"Where he wouldn't get in too much trouble?" she bit sternly, pulling back from the balustrade and scowling softly at Vayne. He inclined his head, once more raising his hands in placation, and this time landing them gently on her shoulders; she threw them off quickly, snapping a frigid, "Do not think you can play me as one of your pawns, Vayne Solidor—."

"I would not think of it, Ladyship."

"—I will not be played for a fool! I will not remain a figurehead for you and your father and brother, for your grand plans!" She swallowed the rest of her words, uttered a deep-throated growl of distress and distaste, and strode quickly away from the Consul. Behind her, before she entered the citadel, she heard Vayne's soft laughter, and felt the vehement anger and frustration only boil over twice as hot.

Kelic found her, some time later, in her bedroom, sitting at her vanity and staring into her jewelry box silently. She clapped it shut as he peered over her shoulder, and turned quickly.

"Please leave," she told him, in short, cold words. Kelic blinked at her—too pretty eyes on a too pretty face, and she couldn't quite stop thinking about what Vayne had insinuated with his words (they had chosen him because he wouldn't, perhaps could not, incept a child and heir with her)—before touching her face gently. She brushed him off, and stood, pointing to the door. "Leave, Kelic. Now. I wish not to see you."

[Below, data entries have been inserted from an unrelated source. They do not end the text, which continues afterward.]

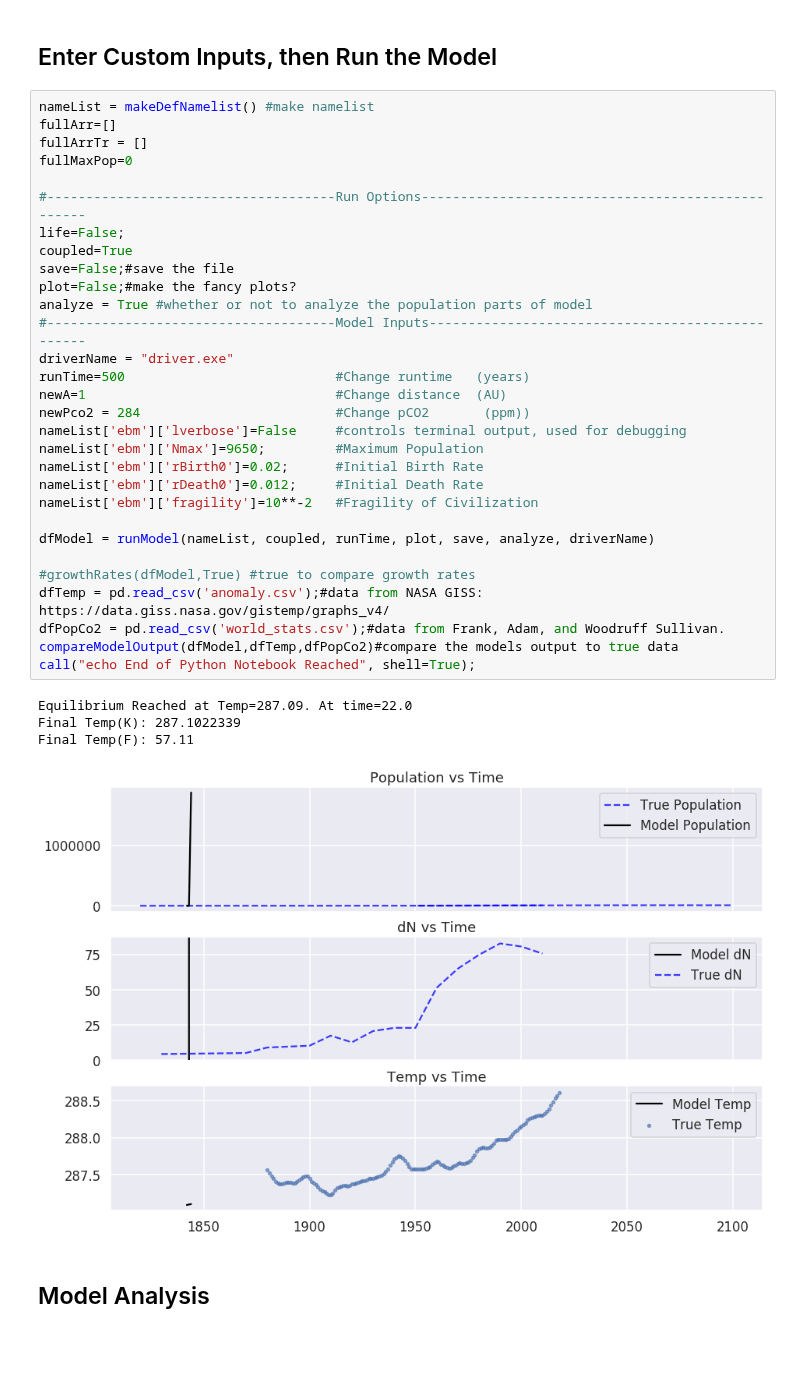
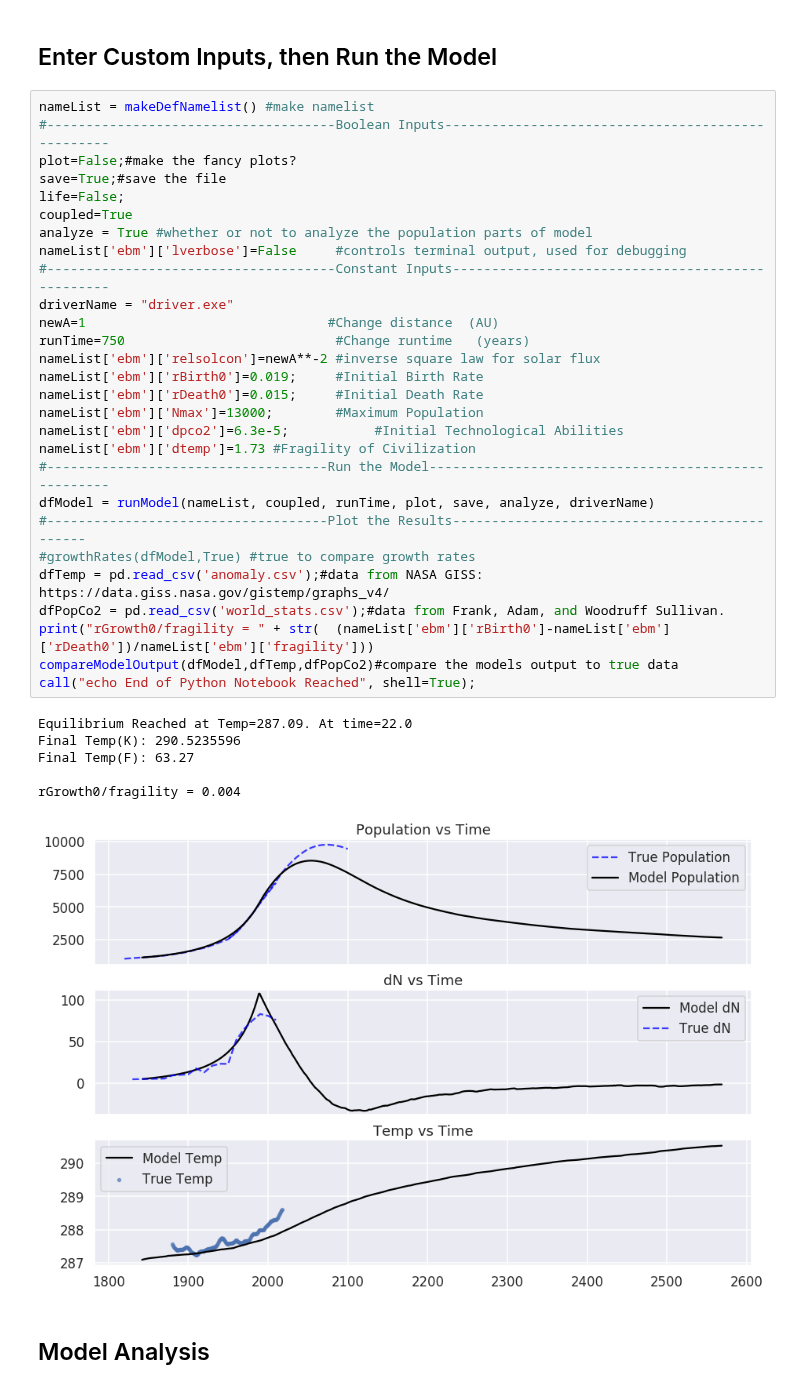
Before and after one commit to ethansav3/coupled_ebm, a Jupyter notebook: model/ebmFinal.ipynb, the cells around one changed output. Cells and saved outputs as stored; diff of their text form; blank space fills up the shorter version.

```diff
--- a/model/ebmFinal.ipynb
+++ b/model/ebmFinal.ipynb
@@ -127,39 +30,39 @@ def runModel(nameList, coupled, runTime, plot, save, analyze, driverName):
 ## Enter Custom Inputs, then Run the Model
 # %%
 nameList = makeDefNamelist() #make namelist
-fullArr=[]
-fullArrTr = []
-fullMaxPop=0
-
-#-------------------------------------Run Options--------------------------------------------------
+#-------------------------------------Boolean Inputs--------------------------------------------------
+plot=False;#make the fancy plots?
+save=True;#save the file
 life=False;
 coupled=True
-save=False;#save the file
-plot=False;#make the fancy plots?
 analyze = True #whether or not to analyze the population parts of model
-#-------------------------------------Model Inputs-------------------------------------------------
+nameList['ebm']['lverbose']=False     #controls terminal output, used for debugging
+#-------------------------------------Constant Inputs-------------------------------------------------
 driverName = "driver.exe"
-runTime=500                           #Change runtime   (years)
-newA=1                                #Change distance  (AU)
-newPco2 = 284                         #Change pCO2       (ppm))
-nameList['ebm']['lverbose']=False     #controls terminal output, used for debugging
-nameList['ebm']['Nmax']=9650;         #Maximum Population
-nameList['ebm']['rBirth0']=0.02;      #Initial Birth Rate
-nameList['ebm']['rDeath0']=0.012;     #Initial Death Rate
-nameList['ebm']['fragility']=10**-2   #Fragility of Civilization
-
+newA=1                               #Change distance  (AU)
+runTime=750                           #Change runtime   (years)
+nameList['ebm']['relsolcon']=newA**-2 #inverse square law for solar flux
+nameList['ebm']['rBirth0']=0.019;     #Initial Birth Rate
+nameList['ebm']['rDeath0']=0.015;     #Initial Death Rate
+nameList['ebm']['Nmax']=13000;        #Maximum Population
+nameList['ebm']['dpco2']=6.3e-5;           #Initial Technological Abilities
+nameList['ebm']['dtemp']=1.73 #Fragility of Civilization
+#------------------------------------Run the Model----------------------------------------------------
 dfModel = runModel(nameList, coupled, runTime, plot, save, analyze, driverName)
-
+#------------------------------------Plot the Results----------------------------------------------
 #growthRates(dfModel,True) #true to compare growth rates
 dfTemp = pd.read_csv('anomaly.csv');#data from NASA GISS: https://data.giss.nasa.gov/gistemp/graphs_v4/
 dfPopCo2 = pd.read_csv('world_stats.csv');#data from Frank, Adam, and Woodruff Sullivan.
+print("rGrowth0/fragility = " + str(  (nameList['ebm']['rBirth0']-nameList['ebm']['rDeath0'])/nameList['ebm']['fragility']))
 compareModelOutput(dfModel,dfTemp,dfPopCo2)#compare the models output to true data
 call("echo End of Python Notebook Reached", shell=True);
 # %% [output]
 Equilibrium Reached at Temp=287.09. At time=22.0
-Final Temp(K): 287.1022339
-Final Temp(F): 57.11
+Final Temp(K): 290.5235596
+Final Temp(F): 63.27
+
+rGrowth0/fragility = 0.004
-[figure, old version]
+[figure, new version]
 # %% [markdown]
 ## Model Analysis
 # %%
```
Also changed, not shown: parts of 4 cells of this notebook, 3 other files.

"You're distraught, Miss Ashelia."

"It is nothing," she assured, trying to lighten her voice and words. He clearly read through it, but said nothing of it, ducking his face behind his cinnamon hair and murmuring a gentle platitude as he retreated out of her bedroom.

As he left and she sat heavily at her vanity once more, to open her jewelry box and retrieve Rasler's ring, she could not say whether or not she was pleased with his placating nature and gentle bearing; there was, surely, a certain safety in knowing she'd been married to someone whom she had no marital obligations to. And Kelic was a sweet man to her.

Still, as she stared at Rasler's ring in her hand, she could not help ... hoping for more, perhaps. If she could not have her Kingdom, she would very much like to have something beyond a forced marriage to a man who would be more likely to touch one of their young pages than her. Even if it was not for love—it had been two and a half years since she had felt passion's flush on her, and she was not so saddened with the thought of marrying, not for love, if she were to receive a willing partner in bed.

Forgive me, Father. Rasler. She shook her head, and shut her eyes to tears as her fingers curled around Rasler's ring. Forgive me, and help me.